“The Hatch Act, a federal law passed in 1939, limits certain political activities of federal employees, as well as some state, D.C., and local government employees who work in connection with federally funded programs. The law’s purposes are to ensure that federal programs are administered in a nonpartisan fashion, to protect federal employees from political coercion in the workplace, and to ensure that federal employees are advanced based on merit and not based on political affiliation,” The United States Office of Special Counsel explained on its website.
And the group Citizens for Responsibility and Ethics in Washington believes that Psaki violated that Act this week after she appeared to have endorsed Terry McAuliffe for Virginia governor during a White House press briefing, CNN reported.
“I’m curious if the White House sees the Virginia governor’s race as a bellwether — we talked about it a lot in here — and if the outcome is basically a (inaudible) support of the President’s agenda since McAuliffe is running on it quite a bit,” a reporter asked on Thursday.
“I have to be a little careful about how much political analysis I do from here, and not, not traipse into that too much,” Psaki said at the briefing, acknowledging that she is legally limited in what she can say in regards to political campaigns.
“Look, I think the President, of course, wants former Governor McAuliffe to be the future governor of Virginia. There is alignment on a lot of their agenda, whether it is the need to invest in rebuilding our roads, rails, and bridges, or making it easier for women to rejoin the workforce,” the press secretary said.
“I will say as — I will leave it to other outside analysis to convey that off-year elections are often — are often not a bellwether, but — and there’s a lot of history here in Virginia. But, again, we’re going to do everything we can to help former Governor McAuliffe, and we believe in the agenda he’s representing,” she said.
CREW took issue with that particular answer, saying in a news release that Psaki acknowledged the limitations that the Hatch Act puts on the statements she could make from the podium. However, the group believed that she stepped over the line with her comment.

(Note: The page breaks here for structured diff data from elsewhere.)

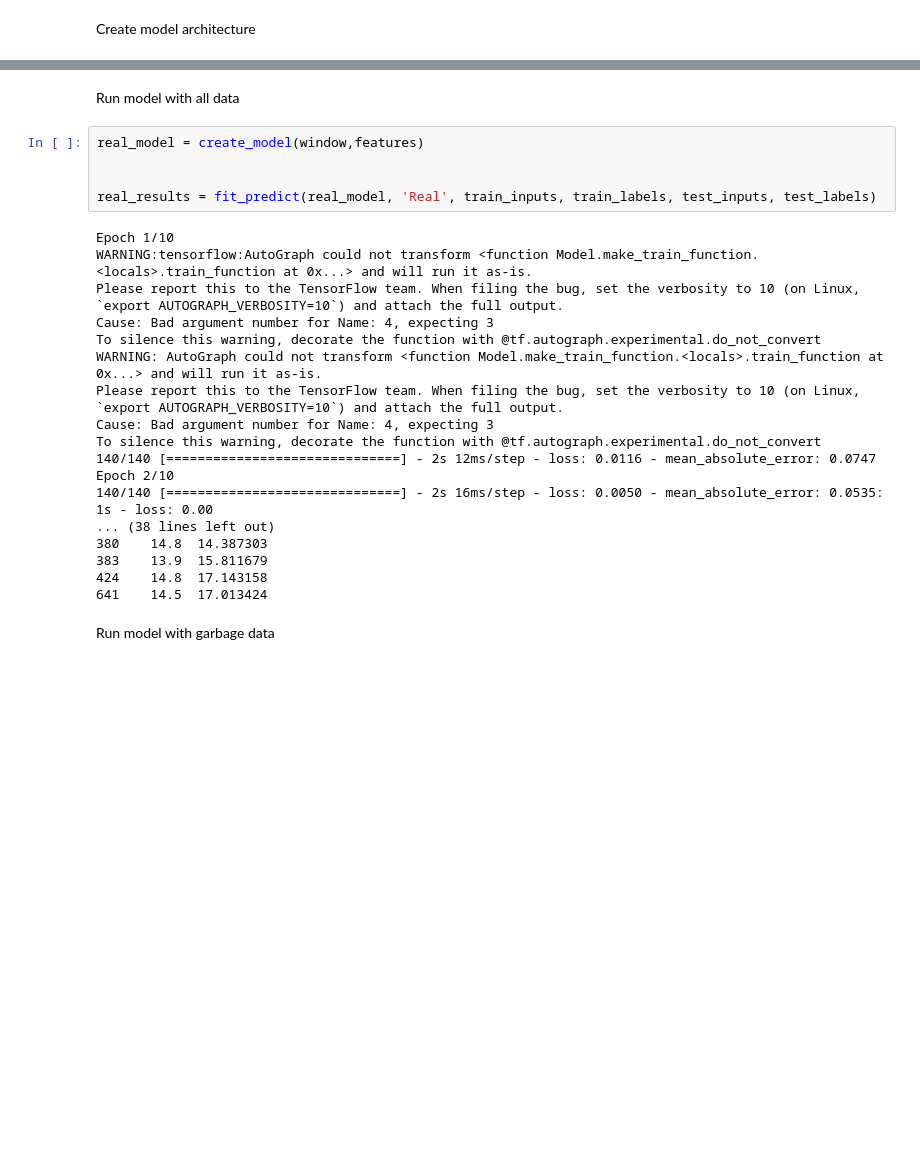
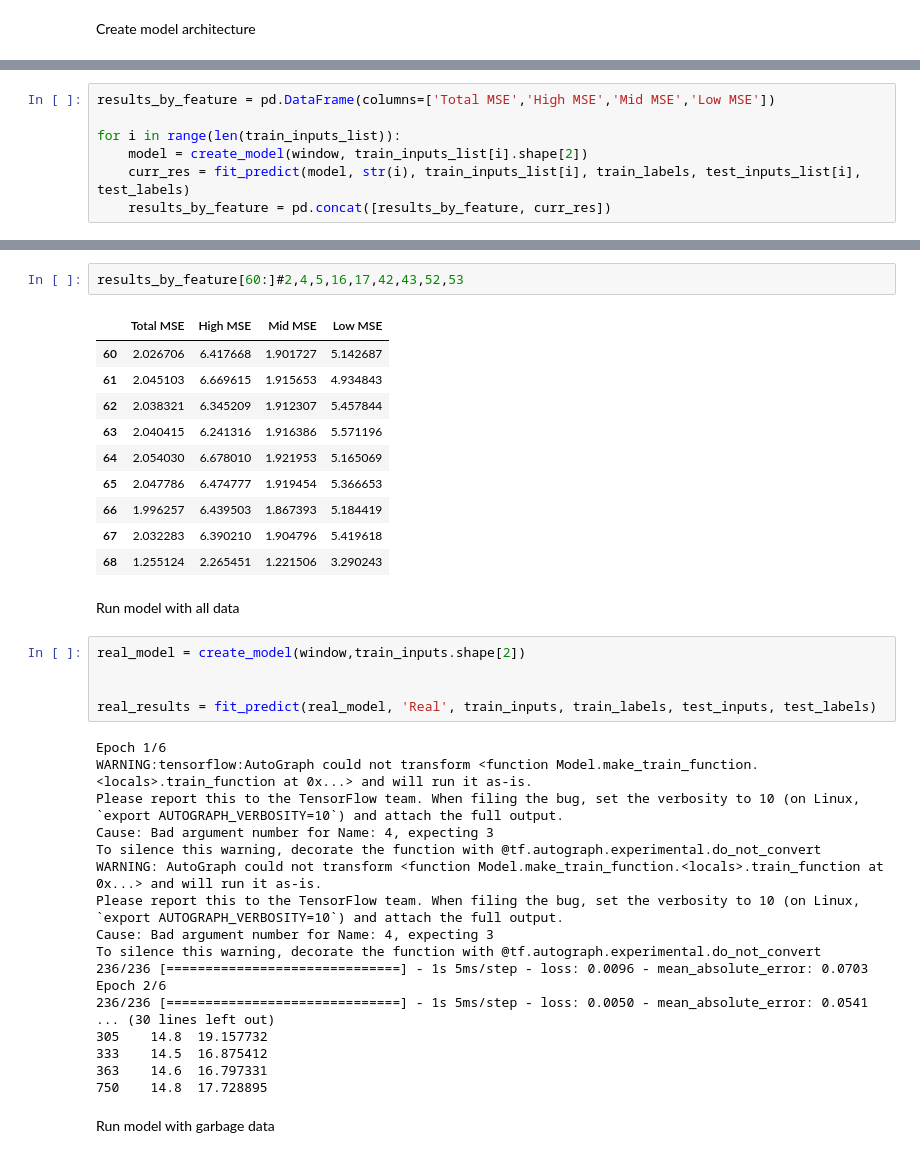
Before and after one commit to JamesVLinton/Texas_Education_Data_Analysis, a Jupyter notebook: notebooks/Predict_Outcomes.ipynb, the cells around one changed output, grey strips where cells are left out. Drawn from its saved outputs; the diff is of its cells as text; blank space fills up the shorter version.

```diff
--- a/notebooks/Predict_Outcomes.ipynb
+++ b/notebooks/Predict_Outcomes.ipynb
@@ -260,0 +344,7 @@ def fit_predict(model, name, train_data, train_labels, test_data, test_labels):
+# %%
+results_by_feature = pd.DataFrame(columns=['Total MSE','High MSE','Mid MSE','Low MSE'])
+
+for i in range(len(train_inputs_list)):
+    model = create_model(window, train_inputs_list[i].shape[2])
+    curr_res = fit_predict(model, str(i), train_inputs_list[i], train_labels, test_inputs_list[i], test_labels)
+    results_by_feature = pd.concat([results_by_feature, curr_res])
@@ -261,12 +557,25 @@ def fit_predict(model, name, train_data, train_labels, test_data, test_labels):
+# %%
+results_by_feature[60:]#2,4,5,16,17,42,43,52,53
+# %% [output]
+|  | Total MSE | High MSE | Mid MSE | Low MSE |
+| 60 | 2.026706 | 6.417668 | 1.901727 | 5.142687 |
+| 61 | 2.045103 | 6.669615 | 1.915653 | 4.934843 |
+| 62 | 2.038321 | 6.345209 | 1.912307 | 5.457844 |
+| 63 | 2.040415 | 6.241316 | 1.916386 | 5.571196 |
+| 64 | 2.054030 | 6.678010 | 1.921953 | 5.165069 |
+| 65 | 2.047786 | 6.474777 | 1.919454 | 5.366653 |
+| 66 | 1.996257 | 6.439503 | 1.867393 | 5.184419 |
+| 67 | 2.032283 | 6.390210 | 1.904796 | 5.419618 |
+| 68 | 1.255124 | 2.265451 | 1.221506 | 3.290243 |
 # %% [markdown]
 Run model with all data
 # %%
-real_model = create_model(window,features)
+real_model = create_model(window,train_inputs.shape[2])
 
 
 real_results = fit_predict(real_model, 'Real', train_inputs, train_labels, test_inputs, test_labels)
 # %% [output]
-Epoch 1/10
+Epoch 1/6
 WARNING:tensorflow:AutoGraph could not transform <function Model.make_train_function.<locals>.train_function at 0x...> and will run it as-is.
 Please report this to the TensorFlow team. When filing the bug, set the verbosity to 10 (on Linux, `export AUTOGRAPH_VERBOSITY=10`) and attach the full output.
 Cause: Bad argument number for Name: 4, expecting 3
@@ -275,14 +584,14 @@ WARNING: AutoGraph could not transform <function Model.make_train_function.<loca
 Please report this to the TensorFlow team. When filing the bug, set the verbosity to 10 (on Linux, `export AUTOGRAPH_VERBOSITY=10`) and attach the full output.
 Cause: Bad argument number for Name: 4, expecting 3
 To silence this warning, decorate the function with @tf.autograph.experimental.do_not_convert
-140/140 [==============================] - 2s 12ms/step - loss: 0.0116 - mean_absolute_error: 0.0747
-Epoch 2/10
-140/140 [==============================] - 2s 16ms/step - loss: 0.0050 - mean_absolute_error: 0.0535: 1s - loss: 0.00
-... (38 lines left out)
-380    14.8  14.387303
-383    13.9  15.811679
-424    14.8  17.143158
-641    14.5  17.013424
+236/236 [==============================] - 1s 5ms/step - loss: 0.0096 - mean_absolute_error: 0.0703
+Epoch 2/6
+236/236 [==============================] - 1s 5ms/step - loss: 0.0050 - mean_absolute_error: 0.0541
+... (30 lines left out)
+305    14.8  19.157732
+333    14.5  16.875412
+363    14.6  16.797331
+750    14.8  17.728895
 # %% [markdown]
 Run model with garbage data
 # %%
```
Also changed, not shown: parts of 17 cells of this notebook, 6 other files.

The group noted in its release that Donald Trump’s White House routinely ignored violations of the Hatch Act, most notably from senior adviser Kellyanne Conway, who violated the rule so frequently the Office of Special Counsel recommended she be removed from federal service.
“The last administration systematically co-opted the government for the president’s reelection. While this conduct does not come close to rising to the level of the outrageous offenses of the Trump administration, that does not mean we should be casual about compliance with an important ethics law,” Noah Bookbinder, the president of CREW, said to CNN, which shows that they are hardly a conservative partisan group. “The Biden administration should not follow the Trump administration down that path.”
Psaki talked to CNN anchor Jake Tapper and said that the administration takes ethics seriously, though some have questioned that with the appointment of two of Psaki’s relatives to prominent jobs.
“I take ethics seriously. So does the President, of course,” the press secretary said to Tapper.
“As I understand it, if I had said ‘he’ instead of ‘we,’ that would not have been an issue at all, and I’ll be more careful with my words next time,” she said. “Words certainly matter.”